Available data:
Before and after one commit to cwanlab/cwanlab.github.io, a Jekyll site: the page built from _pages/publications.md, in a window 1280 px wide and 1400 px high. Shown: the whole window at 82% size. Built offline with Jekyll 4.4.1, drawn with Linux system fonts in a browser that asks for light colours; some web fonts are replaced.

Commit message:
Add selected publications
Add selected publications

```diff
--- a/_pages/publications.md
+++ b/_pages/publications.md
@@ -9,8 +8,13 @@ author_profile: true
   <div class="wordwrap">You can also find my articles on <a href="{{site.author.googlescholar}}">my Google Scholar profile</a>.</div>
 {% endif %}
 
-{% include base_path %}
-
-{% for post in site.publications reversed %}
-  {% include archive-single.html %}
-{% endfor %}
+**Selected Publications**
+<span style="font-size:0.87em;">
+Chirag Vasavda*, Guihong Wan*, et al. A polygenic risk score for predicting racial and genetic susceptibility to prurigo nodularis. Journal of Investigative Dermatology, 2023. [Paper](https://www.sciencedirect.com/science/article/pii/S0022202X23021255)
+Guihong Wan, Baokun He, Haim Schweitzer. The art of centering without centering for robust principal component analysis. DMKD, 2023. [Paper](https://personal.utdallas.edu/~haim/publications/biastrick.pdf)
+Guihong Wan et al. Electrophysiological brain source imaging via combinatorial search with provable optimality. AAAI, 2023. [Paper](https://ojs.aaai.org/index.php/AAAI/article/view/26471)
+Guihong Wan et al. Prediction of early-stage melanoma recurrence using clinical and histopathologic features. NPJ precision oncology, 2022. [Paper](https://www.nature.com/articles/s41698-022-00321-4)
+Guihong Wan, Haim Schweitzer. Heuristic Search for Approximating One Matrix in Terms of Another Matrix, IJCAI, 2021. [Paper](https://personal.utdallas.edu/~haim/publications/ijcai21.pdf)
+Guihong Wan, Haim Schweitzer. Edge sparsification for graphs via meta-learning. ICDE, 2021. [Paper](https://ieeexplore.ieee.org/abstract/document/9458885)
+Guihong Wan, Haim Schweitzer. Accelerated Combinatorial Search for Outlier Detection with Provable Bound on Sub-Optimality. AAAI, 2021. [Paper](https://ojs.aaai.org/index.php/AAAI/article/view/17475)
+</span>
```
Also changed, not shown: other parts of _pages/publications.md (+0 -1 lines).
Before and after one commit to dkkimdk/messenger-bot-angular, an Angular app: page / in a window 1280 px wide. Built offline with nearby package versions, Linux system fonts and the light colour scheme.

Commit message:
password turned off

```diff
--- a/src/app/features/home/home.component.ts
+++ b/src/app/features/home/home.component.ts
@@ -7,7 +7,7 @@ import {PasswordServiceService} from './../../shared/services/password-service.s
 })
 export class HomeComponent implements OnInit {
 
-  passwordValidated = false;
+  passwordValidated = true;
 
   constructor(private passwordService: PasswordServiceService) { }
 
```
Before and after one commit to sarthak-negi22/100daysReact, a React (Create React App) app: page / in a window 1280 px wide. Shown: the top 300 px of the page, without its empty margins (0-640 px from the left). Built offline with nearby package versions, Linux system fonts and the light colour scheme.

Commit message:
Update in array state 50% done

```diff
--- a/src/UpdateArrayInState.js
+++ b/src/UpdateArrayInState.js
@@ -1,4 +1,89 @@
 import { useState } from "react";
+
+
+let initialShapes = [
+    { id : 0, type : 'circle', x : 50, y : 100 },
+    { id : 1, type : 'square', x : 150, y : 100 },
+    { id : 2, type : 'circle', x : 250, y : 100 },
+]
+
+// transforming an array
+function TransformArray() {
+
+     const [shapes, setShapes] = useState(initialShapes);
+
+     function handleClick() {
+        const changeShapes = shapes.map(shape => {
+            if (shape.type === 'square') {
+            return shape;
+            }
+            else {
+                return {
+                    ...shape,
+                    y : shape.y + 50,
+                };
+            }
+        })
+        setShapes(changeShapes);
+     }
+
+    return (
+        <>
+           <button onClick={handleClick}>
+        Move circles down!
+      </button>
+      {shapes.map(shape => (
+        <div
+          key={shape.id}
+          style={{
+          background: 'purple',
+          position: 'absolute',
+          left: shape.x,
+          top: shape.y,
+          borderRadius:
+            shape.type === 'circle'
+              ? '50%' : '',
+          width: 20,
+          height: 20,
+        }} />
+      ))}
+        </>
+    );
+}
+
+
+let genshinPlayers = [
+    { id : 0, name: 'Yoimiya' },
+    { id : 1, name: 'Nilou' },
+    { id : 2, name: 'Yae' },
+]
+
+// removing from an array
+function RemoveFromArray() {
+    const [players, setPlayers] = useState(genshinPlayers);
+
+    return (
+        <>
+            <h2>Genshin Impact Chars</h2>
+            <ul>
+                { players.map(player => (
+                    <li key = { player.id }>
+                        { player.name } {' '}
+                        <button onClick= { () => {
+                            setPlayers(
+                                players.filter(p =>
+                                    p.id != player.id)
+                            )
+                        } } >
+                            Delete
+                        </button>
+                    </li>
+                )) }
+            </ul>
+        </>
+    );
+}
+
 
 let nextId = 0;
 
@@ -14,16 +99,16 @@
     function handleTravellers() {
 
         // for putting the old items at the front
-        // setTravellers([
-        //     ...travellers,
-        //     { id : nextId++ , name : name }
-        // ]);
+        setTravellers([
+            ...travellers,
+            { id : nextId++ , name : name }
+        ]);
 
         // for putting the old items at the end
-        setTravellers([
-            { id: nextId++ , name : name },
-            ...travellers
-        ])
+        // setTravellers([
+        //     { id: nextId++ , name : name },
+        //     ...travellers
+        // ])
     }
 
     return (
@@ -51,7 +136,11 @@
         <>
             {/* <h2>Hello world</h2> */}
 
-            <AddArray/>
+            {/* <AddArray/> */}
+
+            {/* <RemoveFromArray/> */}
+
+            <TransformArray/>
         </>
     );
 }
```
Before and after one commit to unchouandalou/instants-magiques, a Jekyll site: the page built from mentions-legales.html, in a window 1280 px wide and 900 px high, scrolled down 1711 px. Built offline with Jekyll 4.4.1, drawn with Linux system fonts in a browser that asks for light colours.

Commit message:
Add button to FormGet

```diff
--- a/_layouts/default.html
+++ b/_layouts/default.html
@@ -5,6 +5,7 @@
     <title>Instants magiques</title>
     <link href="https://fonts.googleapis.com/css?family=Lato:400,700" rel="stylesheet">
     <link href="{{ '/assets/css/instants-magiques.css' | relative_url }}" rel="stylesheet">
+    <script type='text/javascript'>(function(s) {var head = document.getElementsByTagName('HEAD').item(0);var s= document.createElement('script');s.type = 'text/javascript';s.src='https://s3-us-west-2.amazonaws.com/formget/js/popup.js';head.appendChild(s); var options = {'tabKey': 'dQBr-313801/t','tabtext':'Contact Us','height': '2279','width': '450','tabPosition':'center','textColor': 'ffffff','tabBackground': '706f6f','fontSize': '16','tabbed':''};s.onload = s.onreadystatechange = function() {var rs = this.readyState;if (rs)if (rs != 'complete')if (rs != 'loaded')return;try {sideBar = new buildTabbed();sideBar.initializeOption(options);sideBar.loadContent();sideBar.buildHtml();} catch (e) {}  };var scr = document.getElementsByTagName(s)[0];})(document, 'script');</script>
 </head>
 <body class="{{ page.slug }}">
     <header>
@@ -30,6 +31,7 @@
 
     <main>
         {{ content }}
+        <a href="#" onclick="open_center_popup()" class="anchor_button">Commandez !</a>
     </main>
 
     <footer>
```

What you are asked to do: All entries are to be printed once more, exactly as given.

Reply to the exercise:
Before and after one commit to cwanlab/cwanlab.github.io, a Jekyll site: the page built from _pages/publications.md, in a window 1280 px wide and 1400 px high. Shown: the whole window at 82% size. Built offline with Jekyll 4.4.1, drawn with Linux system fonts in a browser that asks for light colours; some web fonts are replaced.

Commit message:
Add selected publications
Add selected publications

```diff
--- a/_pages/publications.md
+++ b/_pages/publications.md
@@ -9,8 +8,13 @@ author_profile: true
   <div class="wordwrap">You can also find my articles on <a href="{{site.author.googlescholar}}">my Google Scholar profile</a>.</div>
 {% endif %}
 
-{% include base_path %}
-
-{% for post in site.publications reversed %}
-  {% include archive-single.html %}
-{% endfor %}
+**Selected Publications**
+<span style="font-size:0.87em;">
+Chirag Vasavda*, Guihong Wan*, et al. A polygenic risk score for predicting racial and genetic susceptibility to prurigo nodularis. Journal of Investigative Dermatology, 2023. [Paper](https://www.sciencedirect.com/science/article/pii/S0022202X23021255)
+Guihong Wan, Baokun He, Haim Schweitzer. The art of centering without centering for robust principal component analysis. DMKD, 2023. [Paper](https://personal.utdallas.edu/~haim/publications/biastrick.pdf)
+Guihong Wan et al. Electrophysiological brain source imaging via combinatorial search with provable optimality. AAAI, 2023. [Paper](https://ojs.aaai.org/index.php/AAAI/article/view/26471)
+Guihong Wan et al. Prediction of early-stage melanoma recurrence using clinical and histopathologic features. NPJ precision oncology, 2022. [Paper](https://www.nature.com/articles/s41698-022-00321-4)
+Guihong Wan, Haim Schweitzer. Heuristic Search for Approximating One Matrix in Terms of Another Matrix, IJCAI, 2021. [Paper](https://personal.utdallas.edu/~haim/publications/ijcai21.pdf)
+Guihong Wan, Haim Schweitzer. Edge sparsification for graphs via meta-learning. ICDE, 2021. [Paper](https://ieeexplore.ieee.org/abstract/document/9458885)
+Guihong Wan, Haim Schweitzer. Accelerated Combinatorial Search for Outlier Detection with Provable Bound on Sub-Optimality. AAAI, 2021. [Paper](https://ojs.aaai.org/index.php/AAAI/article/view/17475)
+</span>
```
Also changed, not shown: other parts of _pages/publications.md (+0 -1 lines).
Before and after one commit to dkkimdk/messenger-bot-angular, an Angular app: page / in a window 1280 px wide. Built offline with nearby package versions, Linux system fonts and the light colour scheme.

Commit message:
password turned off

```diff
--- a/src/app/features/home/home.component.ts
+++ b/src/app/features/home/home.component.ts
@@ -7,7 +7,7 @@ import {PasswordServiceService} from './../../shared/services/password-service.s
 })
 export class HomeComponent implements OnInit {
 
-  passwordValidated = false;
+  passwordValidated = true;
 
   constructor(private passwordService: PasswordServiceService) { }
 
```
Before and after one commit to sarthak-negi22/100daysReact, a React (Create React App) app: page / in a window 1280 px wide. Shown: the top 300 px of the page, without its empty margins (0-640 px from the left). Built offline with nearby package versions, Linux system fonts and the light colour scheme.

Commit message:
Update in array state 50% done

```diff
--- a/src/UpdateArrayInState.js
+++ b/src/UpdateArrayInState.js
@@ -1,4 +1,89 @@
 import { useState } from "react";
+
+
+let initialShapes = [
+    { id : 0, type : 'circle', x : 50, y : 100 },
+    { id : 1, type : 'square', x : 150, y : 100 },
+    { id : 2, type : 'circle', x : 250, y : 100 },
+]
+
+// transforming an array
+function TransformArray() {
+
+     const [shapes, setShapes] = useState(initialShapes);
+
+     function handleClick() {
+        const changeShapes = shapes.map(shape => {
+            if (shape.type === 'square') {
+            return shape;
+            }
+            else {
+                return {
+                    ...shape,
+                    y : shape.y + 50,
+                };
+            }
+        })
+        setShapes(changeShapes);
+     }
+
+    return (
+        <>
+           <button onClick={handleClick}>
+        Move circles down!
+      </button>
+      {shapes.map(shape => (
+        <div
+          key={shape.id}
+          style={{
+          background: 'purple',
+          position: 'absolute',
+          left: shape.x,
+          top: shape.y,
+          borderRadius:
+            shape.type === 'circle'
+              ? '50%' : '',
+          width: 20,
+          height: 20,
+        }} />
+      ))}
+        </>
+    );
+}
+
+
+let genshinPlayers = [
+    { id : 0, name: 'Yoimiya' },
+    { id : 1, name: 'Nilou' },
+    { id : 2, name: 'Yae' },
+]
+
+// removing from an array
+function RemoveFromArray() {
+    const [players, setPlayers] = useState(genshinPlayers);
+
+    return (
+        <>
+            <h2>Genshin Impact Chars</h2>
+            <ul>
+                { players.map(player => (
+                    <li key = { player.id }>
+                        { player.name } {' '}
+                        <button onClick= { () => {
+                            setPlayers(
+                                players.filter(p =>
+                                    p.id != player.id)
+                            )
+                        } } >
+                            Delete
+                        </button>
+                    </li>
+                )) }
+            </ul>
+        </>
+    );
+}
+
 
 let nextId = 0;
 
@@ -14,16 +99,16 @@
     function handleTravellers() {
 
         // for putting the old items at the front
-        // setTravellers([
-        //     ...travellers,
-        //     { id : nextId++ , name : name }
-        // ]);
+        setTravellers([
+            ...travellers,
+            { id : nextId++ , name : name }
+        ]);
 
         // for putting the old items at the end
-        setTravellers([
-            { id: nextId++ , name : name },
-            ...travellers
-        ])
+        // setTravellers([
+        //     { id: nextId++ , name : name },
+        //     ...travellers
+        // ])
     }
 
     return (
@@ -51,7 +136,11 @@
         <>
             {/* <h2>Hello world</h2> */}
 
-            <AddArray/>
+            {/* <AddArray/> */}
+
+            {/* <RemoveFromArray/> */}
+
+            <TransformArray/>
         </>
     );
 }
```
Before and after one commit to unchouandalou/instants-magiques, a Jekyll site: the page built from mentions-legales.html, in a window 1280 px wide and 900 px high, scrolled down 1711 px. Built offline with Jekyll 4.4.1, drawn with Linux system fonts in a browser that asks for light colours.

Commit message:
Add button to FormGet

```diff
--- a/_layouts/default.html
+++ b/_layouts/default.html
@@ -5,6 +5,7 @@
     <title>Instants magiques</title>
     <link href="https://fonts.googleapis.com/css?family=Lato:400,700" rel="stylesheet">
     <link href="{{ '/assets/css/instants-magiques.css' | relative_url }}" rel="stylesheet">
+    <script type='text/javascript'>(function(s) {var head = document.getElementsByTagName('HEAD').item(0);var s= document.createElement('script');s.type = 'text/javascript';s.src='https://s3-us-west-2.amazonaws.com/formget/js/popup.js';head.appendChild(s); var options = {'tabKey': 'dQBr-313801/t','tabtext':'Contact Us','height': '2279','width': '450','tabPosition':'center','textColor': 'ffffff','tabBackground': '706f6f','fontSize': '16','tabbed':''};s.onload = s.onreadystatechange = function() {var rs = this.readyState;if (rs)if (rs != 'complete')if (rs != 'loaded')return;try {sideBar = new buildTabbed();sideBar.initializeOption(options);sideBar.loadContent();sideBar.buildHtml();} catch (e) {}  };var scr = document.getElementsByTagName(s)[0];})(document, 'script');</script>
 </head>
 <body class="{{ page.slug }}">
     <header>
@@ -30,6 +31,7 @@
 
     <main>
         {{ content }}
+        <a href="#" onclick="open_center_popup()" class="anchor_button">Commandez !</a>
     </main>
 
     <footer>
```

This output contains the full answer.